This is a solid book, ambitious in the scope of its content and thorough in every aspect of espionage in Britain, from the creation of MI5 in 1909 to our present world of Big Brother surveillance, Orwellian doublethink and anxieties about counter-spies, cells and "sleepers".
The text is small and the word count per page is massive. With tiny margins, this makes for a demanding read, but it is worth it. The general reader would perhaps not require such detail, and arguably the academic specialist is the reader the authors have in mind.
Thomas Hennessey and Claire Thomas may confidently lay claim to having produced the first general history of MI5, and there has been a demand for such a book ever since archives were opened to researchers. However, in some ways there is too much information here.

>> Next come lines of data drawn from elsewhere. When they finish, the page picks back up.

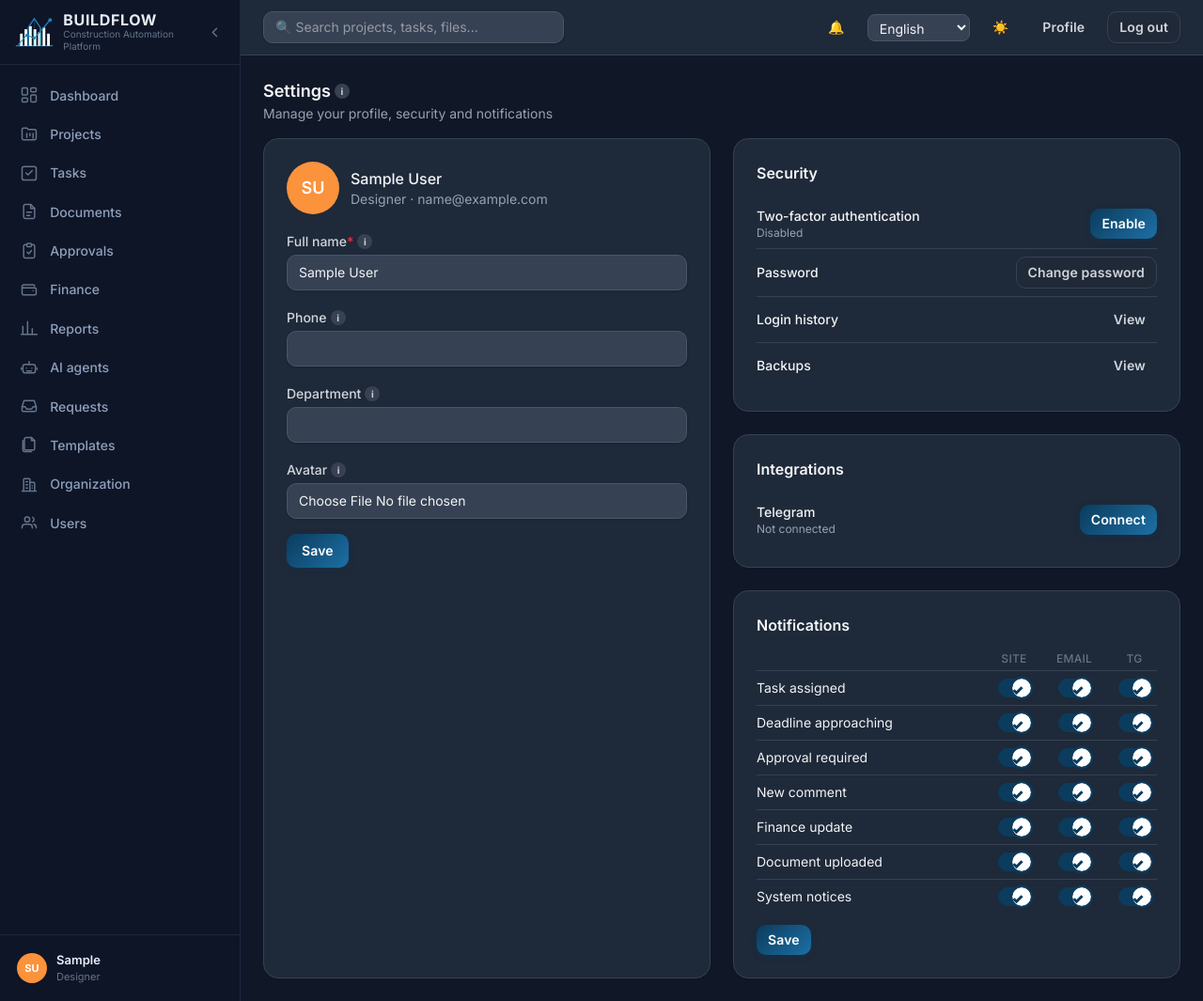
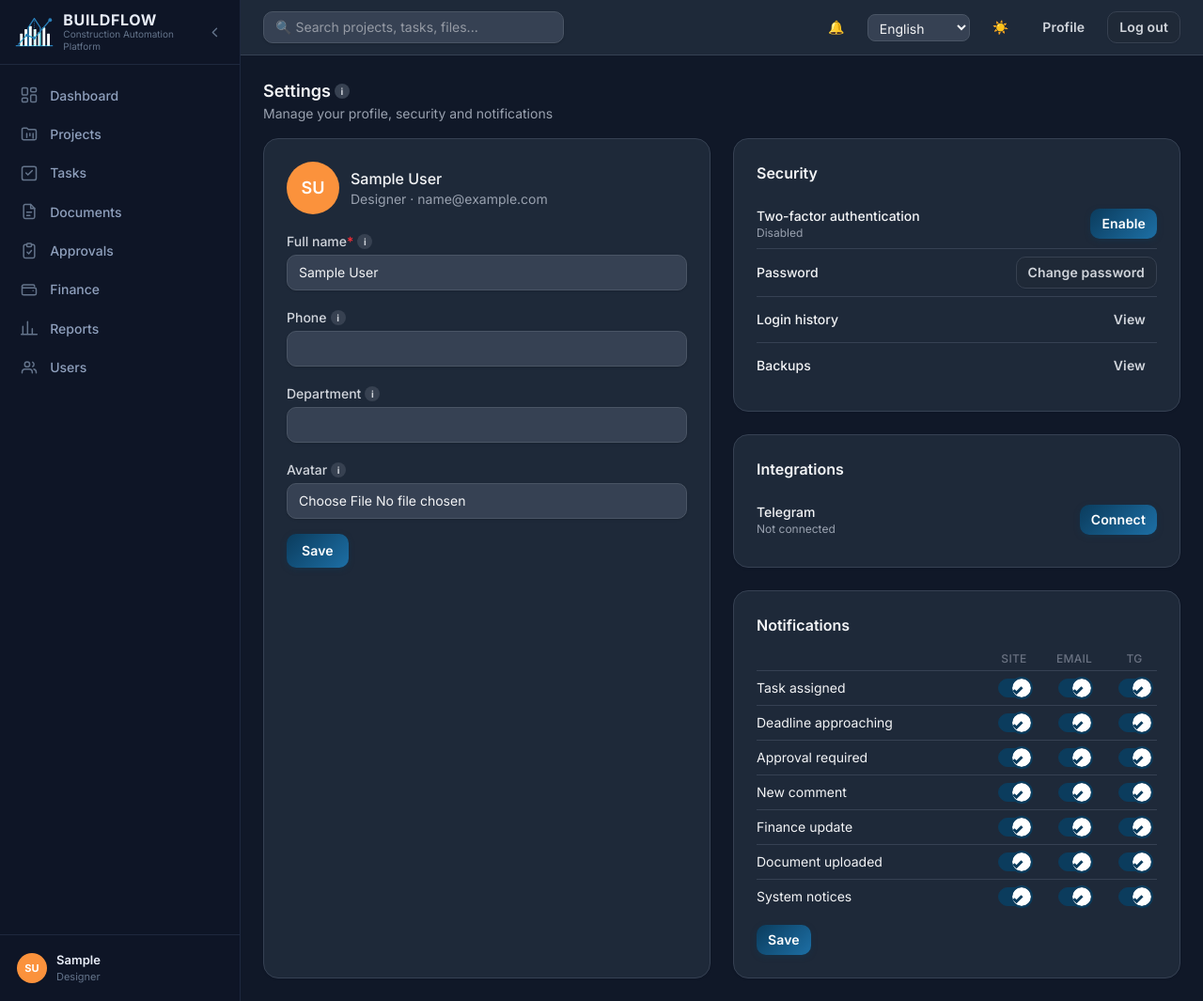
Before and after one commit to JahonKachok/AiPlatforma, a Django app: page /accounts/profile/ in a window 1280 px wide. Shown: the whole page at 94% size. Run offline with Django 5.2, Linux system fonts and the light colour scheme; the visitor is signed in with stand-in values (Sample User, id 1); data that the repository does not hold is empty; style sheets or scripts are compiled from the project's sources; parts of the project's set-up code (start-up, migrations or seed data) failed here and were passed over.

Commit message:
Sidebar'dan AI agents, Requests, Templates, Organization havolalarini olib tashlash
Sahifalar va URL'lar joyida qoladi, faqat yon menyudan chiqariladi.

```diff
--- a/templates/partials/sidebar.html
+++ b/templates/partials/sidebar.html
@@ -95,48 +95,6 @@ this file only carries the presentation. Collapse state lives on <html> as
       <span class="ap-nav-text">{% trans "Reports" %}</span>
     </a>
 
-    {% if request.user.role == "admin" or request.user.role == "manager" or request.user.is_superuser %}
-      {% url 'ai_agents:dashboard' as ai_url %}
-      <a href="{{ ai_url }}" class="ap-nav-link{% if request.path|slice:':3' == '/ai' %} is-active{% endif %}"
-         data-tip="{% trans 'AI agents' %}">
-        <svg class="ap-nav-ico" viewBox="0 0 24 24" fill="none" stroke="currentColor" stroke-width="1.8" stroke-linecap="round" stroke-linejoin="round" aria-hidden="true">
-          <rect x="4" y="8" width="16" height="11" rx="3"/><path d="M12 4.5V8M8.5 13h.01M15.5 13h.01M9 16.5h6"/>
-          <path d="M2 12.5v2M22 12.5v2"/>
-        </svg>
-        <span class="ap-nav-text">{% trans "AI agents" %}</span>
-      </a>
-    {% endif %}
-
-    {% url 'requests_app:list' as requests_url %}
-    <a href="{{ requests_url }}" class="ap-nav-link{% if request.path|slice:':9' == '/requests' %} is-active{% endif %}"
-       data-tip="{% trans 'Requests' %}">
-      <svg class="ap-nav-ico" viewBox="0 0 24 24" fill="none" stroke="currentColor" stroke-width="1.8" stroke-linecap="round" stroke-linejoin="round" aria-hidden="true">
-        <path d="M3 13h4l2 3h6l2-3h4"/>
-        <path d="M5.5 5h13l2.5 8v4a2 2 0 01-2 2H5a2 2 0 01-2-2v-4l2.5-8z"/>
-      </svg>
-      <span class="ap-nav-text">{% trans "Requests" %}</span>
-    </a>
-
-    {% url 'document_templates:list' as templates_url %}
-    <a href="{{ templates_url }}" class="ap-nav-link{% if request.path|slice:':10' == '/templates' %} is-active{% endif %}"
-       data-tip="{% trans 'Templates' %}">
-      <svg class="ap-nav-ico" viewBox="0 0 24 24" fill="none" stroke="currentColor" stroke-width="1.8" stroke-linecap="round" stroke-linejoin="round" aria-hidden="true">
-        <path d="M8 3h7l4 4v10a2 2 0 01-2 2H8a2 2 0 01-2-2V5a2 2 0 012-2z"/>
-        <path d="M15 3v4h4"/><path d="M4 7v12a2 2 0 002 2h9"/>
-      </svg>
-      <span class="ap-nav-text">{% trans "Templates" %}</span>
-    </a>
-
-    {% url 'organization:list' as organization_url %}
-    <a href="{{ organization_url }}" class="ap-nav-link{% if request.path == organization_url %} is-active{% endif %}"
-       data-tip="{% trans 'Organization' %}">
-      <svg class="ap-nav-ico" viewBox="0 0 24 24" fill="none" stroke="currentColor" stroke-width="1.8" stroke-linecap="round" stroke-linejoin="round" aria-hidden="true">
-        <path d="M3 21h18M5 21V6a1 1 0 011-1h6a1 1 0 011 1v15M13 21V10h5a1 1 0 011 1v10"/>
-        <path d="M8 9h2M8 13h2M8 17h2M16 14h.01M16 17h.01"/>
-      </svg>
-      <span class="ap-nav-text">{% trans "Organization" %}</span>
-    </a>
-
     {% url 'accounts:user_list' as users_url %}
     <a href="{{ users_url }}" class="ap-nav-link{% if request.path == users_url %} is-active{% endif %}"
        data-tip="{% trans 'Users' %}">
```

It is, in essence, two books combined: one dealing with the story through the biographies of personnel - from Vernon Kell at the beginning to today's director general - and the other giving a factual account rooted in archival sources. This is because there is a huge amount of reference data, integrated into the central narrative.
In fact, this is a reference work. There is such a mass of detail at times that the reader has to pause, reread and absorb a large quantity of information, mostly names and places. Every phase of the development of MI5 is here in depth, from Kell's liaison with Scotland Yard and Special Branch through to the attempt to combat the new terrorism of the 21st century.
Perhaps most exhaustive is the series of chapters dealing with the Second World War, after the sacking of Kell, and Sir David Petrie's reforms.
Before Kell and the Committee for Imperial Defence at the opening of the 20th century, espionage had been present only in the dark margins of the empire. It was a patchwork involving various categories of men, including diplomats, travellers, journalists and military staff.
The Arab Bureau under Mark Sykes and others in some ways instigated certain concepts of structure and organisation of intelligence in time of war. However, it took Kell's work against the German spy network on the domestic front during the Great War to reveal the true potential of espionage in all contexts, from home security to international liaison.
Hennessey and Thomas interweave stories of the human element within the larger meta-narrative of espionage becoming placed and defined within the state. For instance, they use the memoir of Kell's wife to provide a telling insight into the personal side of this talented organiser and linguist.
There are hundreds of cameos of agents as the story progresses, and some are outstanding, such as those of "Tin-Eye" Robin Stephens, the interrogator of internment in the Ham centre near Richmond, and the mysterious Miss X, who played a major part in breaking the Glading spy ring.
But arguably Maxwell Knight steals the show: this eccentric and brilliant man, known as "M", worked out of Dolphin Square in London, running a team of infiltrators into Soviet-linked groups. From this, Olga Gray emerges as a woman whose life will surely be featured in a film soon, with the story of the Woolwich Arsenal spy ring.
At the core of the book is an education in understanding the key elements of this so far little-known history.
We have had excellent books from Nigel West and Andrew Cook on the years up to 1945. But since the National Archives published its guide to sources last year (British Intelligence: Secrets, Spies and Sources by Stephen Twigge and Graham Macklin), historians of espionage have known what is there. Now Hennessey and Thomas are to be congratulated on their definitive and comprehensive history.
Spooks: The Unofficial History of MI5
By Thomas Hennessey and Claire Thomas
Published 21 April 2009l 2009